Friday, April 18, 2008

Basics On Willow Bark

Hi to all, I had a question from a blog reader about the pain relieving qualities from willow bark. So I am giving you all some general information on willow bark.
Willow is one of my favorite trees, and so very special.. I gain this information through many herbal books and source documents from my own personal library. So I feel this information is very sound.



Willow Bark has been used for thousands of years to treat fevers, and headaches, white willow bark contains a chemical forerunner of today's most popular painkiller - aspirin. The herb is sometimes called 'herbal aspirin', but has few of that drug's side effects.

"Salix Alba" (white willow) know as the American willow, belongs to the Salicaceae family and is also called "white willow", salicin willow, withe, withy,"Salix Nigra",( black willow) willow bark and salicis cortex.

"Salix Nigra" "Black Willow" Originating in Europe, this salix is also called the European willow.

History tells us that the bark of Salix Alba ( white willow?) has been used to relieve pain and reduce fever for over 2,000 years. The Willow encompasses more than three hundred species. The White Willow is a low-growing deciduous tree that is native to Europe and northern Asia and naturalized in North America. It grows in damp, low places, especially along riverbanks, and thrives in moist-to-wet, heavy soil in sun, rising to a height of eighty feet. White Willow branches were once regarded as a symbol of desolation and grief and were displayed by those who experienced "lost love," but it has more often been called one of nature's greatest gifts to man because of its natural painkilling effects. In the first century A.D., the Greek physician, Dioscorides, appears to have been the first to note the use of Willow Bark to ease pain and reduce fevers, and he even specifically prescribed a mixture with the bark to treat lower back pain. He also prescribed it for the pain occurring in childbirth. Biblical scriptures also reflect the use of willow bark as a "tea," which had an aspirin effect During the Middle Ages.

White Willow Bark continued to be used in Europe to reduce fevers and relieve pain. The plant contains salicylic acid, which was first synthesized in 1838, and provides the basis of aspirin; and in 1899, the Bayer Company of Germany introduced a drug composed of a synthetic chemical compound, similar to the active compound in Willow Bark, the "aspirin."

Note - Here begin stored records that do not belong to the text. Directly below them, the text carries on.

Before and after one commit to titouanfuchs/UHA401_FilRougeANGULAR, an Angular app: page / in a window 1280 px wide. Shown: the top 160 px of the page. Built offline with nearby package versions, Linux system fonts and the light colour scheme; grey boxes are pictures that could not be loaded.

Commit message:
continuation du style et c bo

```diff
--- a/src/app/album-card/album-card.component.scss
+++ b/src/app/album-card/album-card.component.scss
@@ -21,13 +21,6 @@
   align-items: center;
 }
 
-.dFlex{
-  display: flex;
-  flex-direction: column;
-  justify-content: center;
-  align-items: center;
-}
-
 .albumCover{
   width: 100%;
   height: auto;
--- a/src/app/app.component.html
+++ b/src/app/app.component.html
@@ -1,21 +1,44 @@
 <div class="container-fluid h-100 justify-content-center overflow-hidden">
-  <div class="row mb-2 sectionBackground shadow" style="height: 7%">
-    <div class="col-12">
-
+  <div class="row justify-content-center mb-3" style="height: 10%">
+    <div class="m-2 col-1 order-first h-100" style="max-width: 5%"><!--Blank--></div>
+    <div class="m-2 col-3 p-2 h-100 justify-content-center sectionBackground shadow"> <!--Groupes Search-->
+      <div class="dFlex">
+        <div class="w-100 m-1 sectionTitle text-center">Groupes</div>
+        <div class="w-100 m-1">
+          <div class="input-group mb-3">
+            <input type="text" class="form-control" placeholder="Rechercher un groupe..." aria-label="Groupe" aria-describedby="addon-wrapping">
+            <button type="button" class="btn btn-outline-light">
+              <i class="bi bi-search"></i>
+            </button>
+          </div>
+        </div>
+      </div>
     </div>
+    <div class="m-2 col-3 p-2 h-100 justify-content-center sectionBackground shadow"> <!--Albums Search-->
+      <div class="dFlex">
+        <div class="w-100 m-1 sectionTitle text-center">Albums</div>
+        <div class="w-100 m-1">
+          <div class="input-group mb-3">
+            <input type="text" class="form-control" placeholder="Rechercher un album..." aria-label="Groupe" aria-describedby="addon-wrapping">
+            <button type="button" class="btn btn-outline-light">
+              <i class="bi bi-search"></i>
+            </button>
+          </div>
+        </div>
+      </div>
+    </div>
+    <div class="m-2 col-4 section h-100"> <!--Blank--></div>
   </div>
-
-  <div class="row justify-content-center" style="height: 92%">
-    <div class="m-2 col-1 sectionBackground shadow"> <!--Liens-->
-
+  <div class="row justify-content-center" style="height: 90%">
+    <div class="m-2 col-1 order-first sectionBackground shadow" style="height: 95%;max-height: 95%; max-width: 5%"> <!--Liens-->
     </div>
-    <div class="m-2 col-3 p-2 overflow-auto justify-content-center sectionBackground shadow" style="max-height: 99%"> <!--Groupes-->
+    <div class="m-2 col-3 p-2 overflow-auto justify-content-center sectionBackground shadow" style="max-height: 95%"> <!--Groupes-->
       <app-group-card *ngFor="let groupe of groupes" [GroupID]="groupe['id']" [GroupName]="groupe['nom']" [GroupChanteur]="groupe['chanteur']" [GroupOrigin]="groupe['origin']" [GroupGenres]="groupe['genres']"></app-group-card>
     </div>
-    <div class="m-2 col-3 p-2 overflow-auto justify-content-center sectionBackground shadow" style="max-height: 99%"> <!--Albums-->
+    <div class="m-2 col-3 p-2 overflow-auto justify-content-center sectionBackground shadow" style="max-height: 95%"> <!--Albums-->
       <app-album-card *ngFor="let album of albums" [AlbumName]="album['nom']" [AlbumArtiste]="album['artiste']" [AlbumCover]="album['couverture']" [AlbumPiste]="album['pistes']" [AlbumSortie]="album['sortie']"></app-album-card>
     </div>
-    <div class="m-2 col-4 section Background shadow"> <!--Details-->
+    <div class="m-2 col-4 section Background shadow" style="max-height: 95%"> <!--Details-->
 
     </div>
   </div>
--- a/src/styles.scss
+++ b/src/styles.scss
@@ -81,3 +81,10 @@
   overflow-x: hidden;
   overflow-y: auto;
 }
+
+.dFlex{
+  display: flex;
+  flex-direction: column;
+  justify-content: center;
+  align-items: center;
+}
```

Native Americans knew of the benefits of White Willow Bark when they used it as a painkiller, a cure for fever and to induce sweating. Some tribes used Black Willow Bark to quell sexual desire and also made good use of the stems for basket-weaving. The stems are still used to create baskets and in the manufacture of wicker furniture and artists' charcoal pencils. Over the centuries, White Willow Bark's growing list of medicinal applications has risen to include remedies for insomnia, colds, rheumatism and dysentery. Some of the constituents included in White Willow Bark are apigenin, beta-carotene, catechin, lignin, rutin, salicin, salicylic acid, tannin, calcium, iron, magnesium, manganese, phosphorus, potassium, selenium, zinc, B-vitamins and vitamin C. .

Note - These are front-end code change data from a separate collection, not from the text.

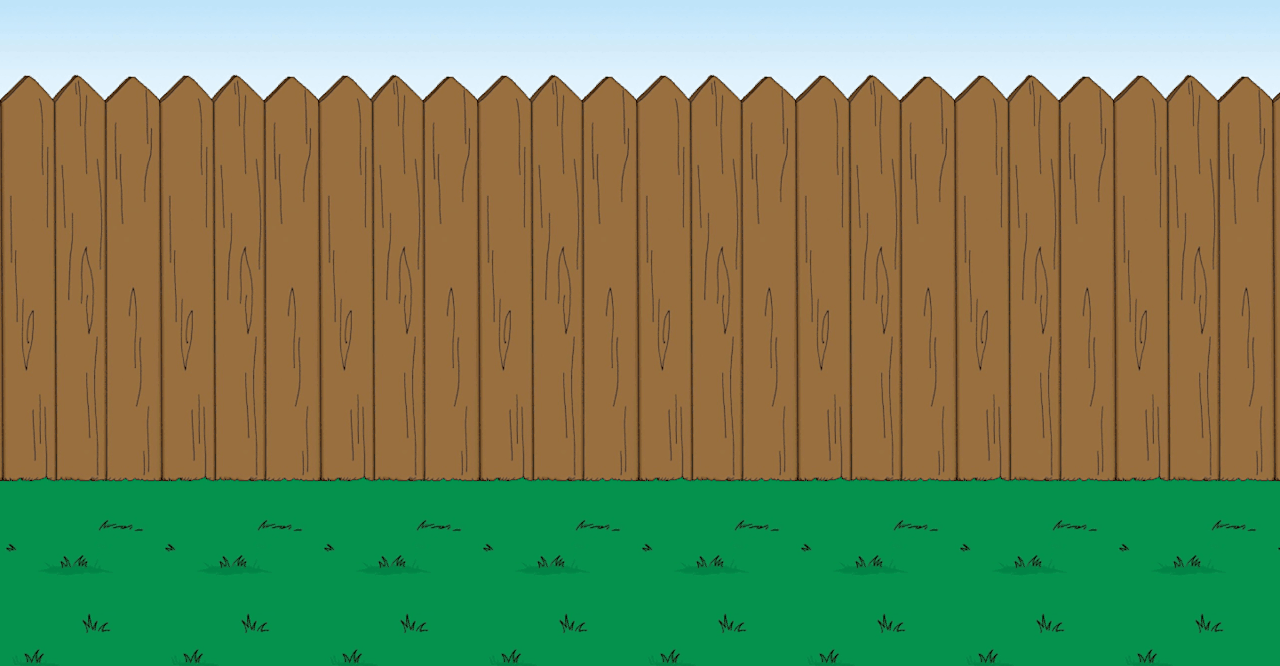
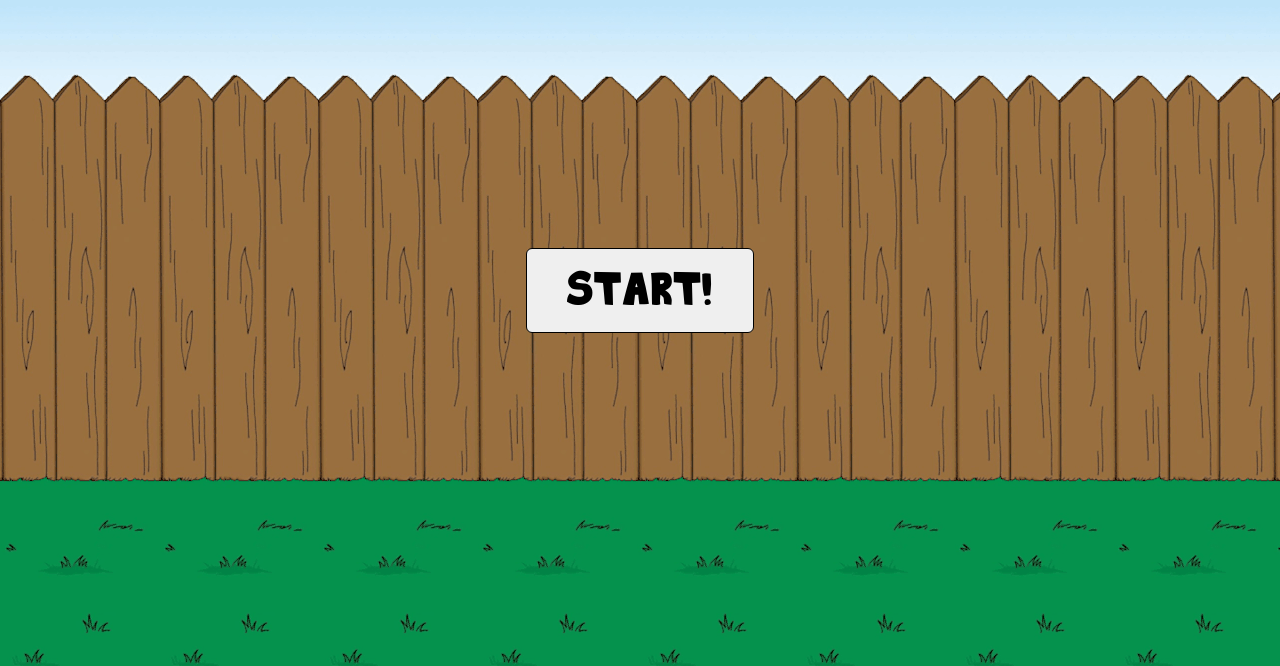
Before and after one commit to kanikas01/king-of-the-hill-trivia, a plain HTML site: page index.html in a window 1280 px wide. Shown: the part 134-800 px from the top of the page. Drawn offline with nearby package versions, Linux system fonts and the light colour scheme.

Commit message:
Add start button styling

```diff
--- a/assets/css/style.css
+++ b/assets/css/style.css
@@ -35,6 +35,7 @@
 
 body {
   background-image: url("../images/fence-background-smaller-sharp.png");
+  box-sizing: border-box;
 }
 
 h1 {
@@ -48,3 +49,16 @@ h1 {
 .title {
   margin-top: 30px;
 }
+
+#start {
+  margin-top: 17rem;
+  text-align: center;
+}
+
+#start-button {
+  font-family: "King Of The Hill 2";
+  font-size: 3rem;
+  padding: 14px 40px;
+  border-radius: 6px;
+  border: 1px solid #000000;
+}
```
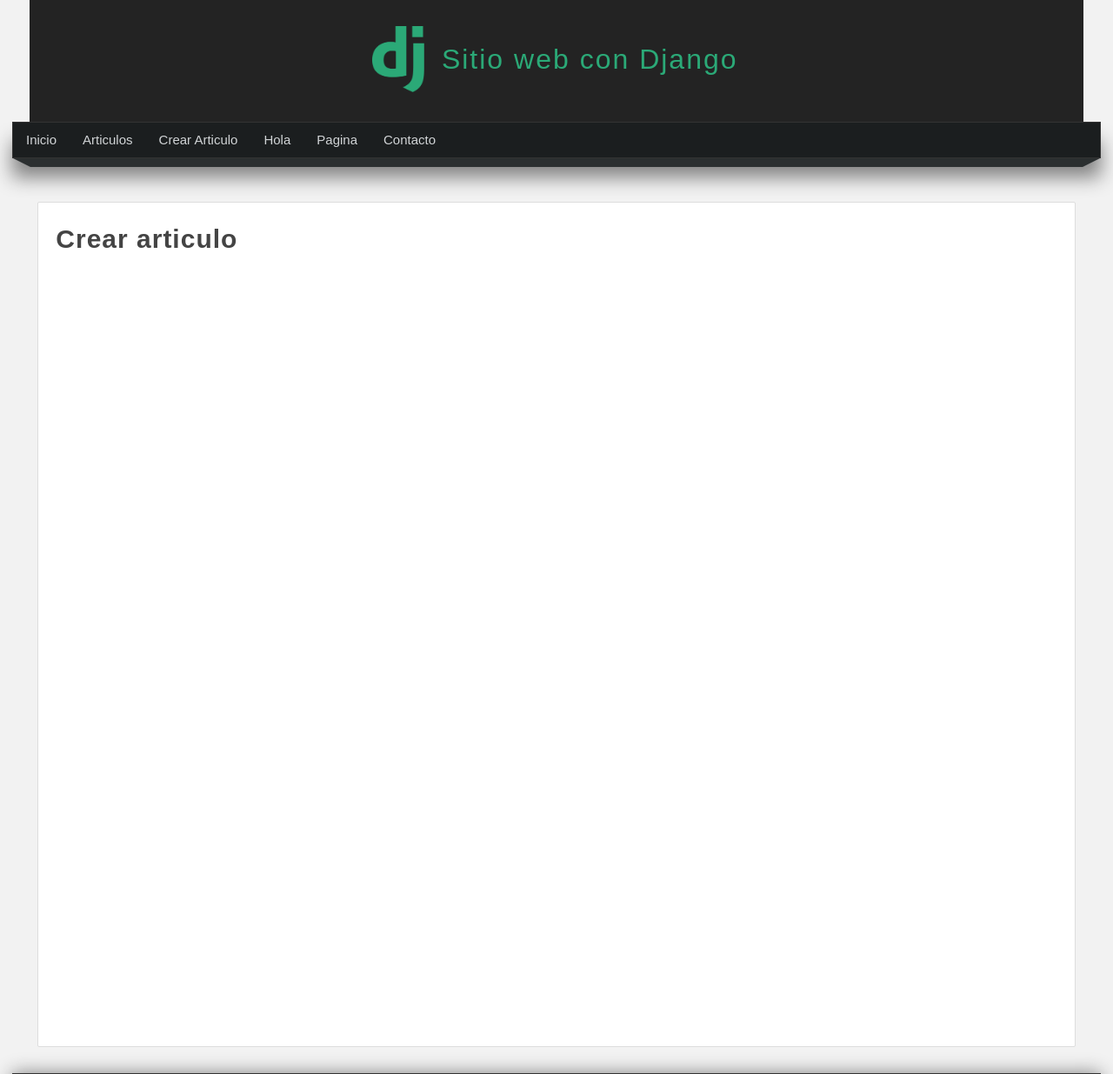
After one commit to richie20502/master_python, a Django app: page /create-article in a window 1280 px wide. The commit adds this page. Shown: the top 1235 px of the page at 87% size. Run offline with Django 3.2, Linux system fonts and the light colour scheme.

```diff
--- a/_Django/a_django/a_django/urls.py
+++ b/_Django/a_django/a_django/urls.py
@@ -34,7 +34,9 @@ urlpatterns = [
     path('articulo/', miapp.views.articulo, name='articulo'),
     path('editar-articulo/<int:id>',miapp.views.editar_articulo, name='editar_articulo'),
     path('articulos/',miapp.views.articulos, name='articulos'),
-    path('borrar-articulo/<int:id>', miapp.views.borrar_articulos,name="borrar-articulo")
+    path('borrar-articulo/<int:id>', miapp.views.borrar_articulos,name="borrar-articulo"),
+    path('save-article',miapp.views.save_article, name="save_article"),
+    path('create-article', miapp.views.create_article,name="create_article")
 
 
 
--- /dev/null
+++ b/_Django/a_django/miapp/templates/create_article.html
@@ -0,0 +1,8 @@
+{% extends 'layout.html' %}
+{% block title %}
+Crear Articulo
+{% endblock  %}
+{% block content %}
+<h1 class="title">Crear articulo</h1>
+
+{% endblock  %}
--- a/_Django/a_django/miapp/templates/layout.html
+++ b/_Django/a_django/miapp/templates/layout.html
@@ -22,6 +22,9 @@
                 </li>
                 <li>
                     <a href="{% url 'articulos' %}">Articulos</a>
+                </li>
+                <li>
+                    <a href="{% url 'create_article' %}">Crear Articulo</a>
                 </li>
                 <li>
                     <a href="{% url 'hola_mundo' %}">Hola </a>
--- a/_Django/a_django/miapp/views.py
+++ b/_Django/a_django/miapp/views.py
@@ -111,3 +111,15 @@ def borrar_articulos(request,id):
     articulo = Article.objects.get(pk=id)
     articulo.delete()
     return redirect('articulos')
+
+def save_article(request):
+    articulo = Article(
+        title = title,
+        content = content,
+        public = public
+    )
+    articulo.save()
+    return HttpResponse(f"Articulo creado : {articulo.title}")
+
+def create_article(request):
+    return render(request, 'create_article.html')
```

History reads that in mid-18th century England, the Reverend Edmund Stone tasted white willow bark and found its bitterness similar to that of cinchona bark, the source of quinine(used to treat cramps). He wrote of the "success of the bark of the willow in the cure fever. Reverend Stone had reached this conclusion based on the willow's growing in damp areas. He reasoned that fevers abound in damp areas and the willow bark possessed properties appropriate to curing feverish conditions.
Salicin, is the active ingredient in willow bark, and was discovered in 1827. In conjunction with Reverend Stone's theories, it was first used in 1875 to treat rheumatic fever. Later uses included the relief of joint inflammation and reduction of uric acid in the blood of patients with gout. In the 1890s.

Gathering and Preparation;

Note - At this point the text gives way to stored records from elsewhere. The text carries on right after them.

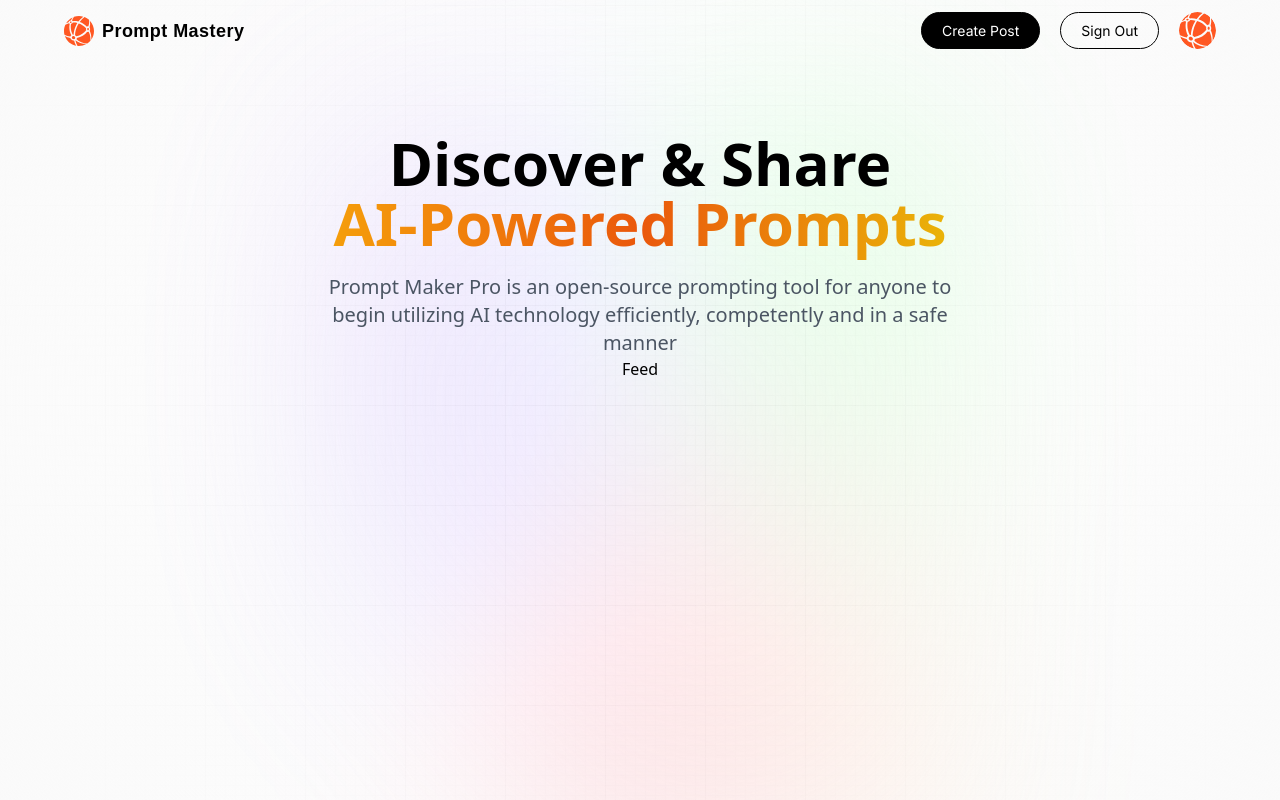
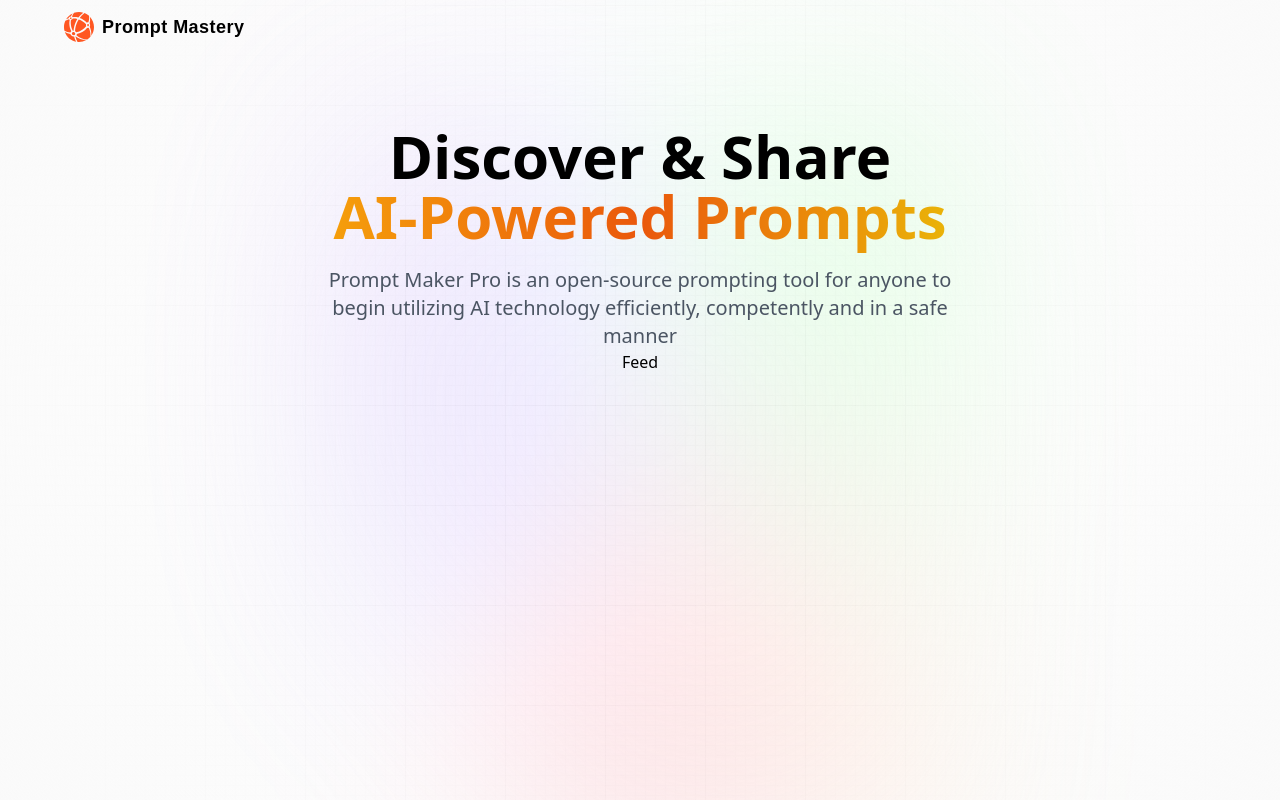
Before and after one commit to MontyWilliams/ai_next_js, a Next.js app: page / in a window 1280 px wide. Built offline with nearby package versions, Linux system fonts and the light colour scheme.

Commit message:
get user logic using next-auth dependency: create useEffect hook that will get provider on each render

```diff
--- a/components/Nav.jsx
+++ b/components/Nav.jsx
@@ -6,7 +6,16 @@ import {signIn, signOut, useSession, getProviders } from 'next-auth/react';
 
 
 function Nav() {
-  const isUserLoggedIn = true
+  const isUserLoggedIn = false;
+
+  const [providers, setProviders] = useState(null)
+
+  useEffect(() => { // If there is no user then provider remains null
+    const setProviders = async () => {
+      const response = await getProviders();
+      setProviders(response)
+    }
+  }, []);
 
   return (
     <nav className="flex-between w-full mb-16 pt-3">
```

Salix bark is stripped from the tree in spring when it is moist with sap. The bark can then be prepared in a variety of ways.

Salix as a liquid extract can be prepared by soaking one teaspoon of bark in cold water for 8-10 hours. The bark is strained and removed from the water. One cup of this extract equals a low dose of aspirin (about 60-150 milligrams.) Liquid extracts can also be prepared with alcohol and taken at a dosage of 1-3 milliliters. These extracts are generally used for cold symptoms, but can be used simply as teas. When consumed as a tea, sugar or honey is added to sweeten the bitter flavor of the bark. Preparations for extracts include soaking or boiling 1-3 teaspoons bark in 1 cup of cold water for 2-5 hours. The liquid is bitter and taken unsweetened. The dosage is 1 cup per day, a mouthful at a time. Although the bark is the most commonly used part of the salix tree, its leaves can also be eaten. This produces results similar to the bark as the leaves contain a concentration of salicin.

I must Warn you willow bark may ;

Cause upset stomach, nausea and vomiting
Avoid if you are pregnant or breast feeding.
Consult a physician before using salix bark to prevent heart attack or stroke.
Avoid if you have an ulcer.
Avoid if you have asthma or tinnitus (ringing in the ears)
Avoid if you are allergic to aspirin.
Do not give willow bark to children as it may cause Reye's syndrome. Although rare, the syndrome is potentially fatal and damages a child's brain and liver.

In the body the salicin from white willow bark is metabolized to form salicylic acid, which reduces pain, fever and inflammation. Though the herb acts more slowly than aspirin, its beneficial effects last longer and it causes fewer adverse reactions. Most notably, it does not promote stomach bleeding - one of aspirins most potentially serious side effects. Benefits White willow bark can be very effective for relieving headaches, as well as acute muscle aches and pains. It can also alleviate all sorts of chronic pain, including back and neck pain. When recommended for arthritis, especially if there is pain in the back, knees and hips, it can reduce swelling and inflammation and increase joint mobility. In addition, it may help to ease the pain of menstrual cramps - the salicin regulates the action of hormone-like chemicals called prostaglandins that can contribute to inflammation and cause pain.


The white willow is an outstanding medication to heal arthritic as well as rheumatic pain that have an effect on the back as well as joints like keens and hips. When blended with other aromatic plant extracts and modifications in the dietary systems, while willow acts efficiently to alleviate irritations and enlargements. At the same time, it perks up mobility in sore and rasping joints in the body. Although these days aspirin-based medicines function better and more quickly than white willow, they are known to have bitter side affects.

In addition to the above mentioned uses of white willow, it may also relief headaches or any other kind of pain in the skull. White willow is also useful for women as the herb helps in lowering night sweating and hot flashes through menopause period.

When it comes to aspirin and colon cancer, it is not as if there are no other options. Aspirin was originally sourced from the herbs meadowsweet and white willow bark. In these plants salicylic acid is buffered by other plant compounds and they tend to be easier on the stomach and intestinal lining. While these herbs are a more gentle option, there is still no call to be taking them without good reason and without supervision for the long term.

I also have a source document that claims that Salix Nigra ( Black willow) also has a aphrodisiac effect.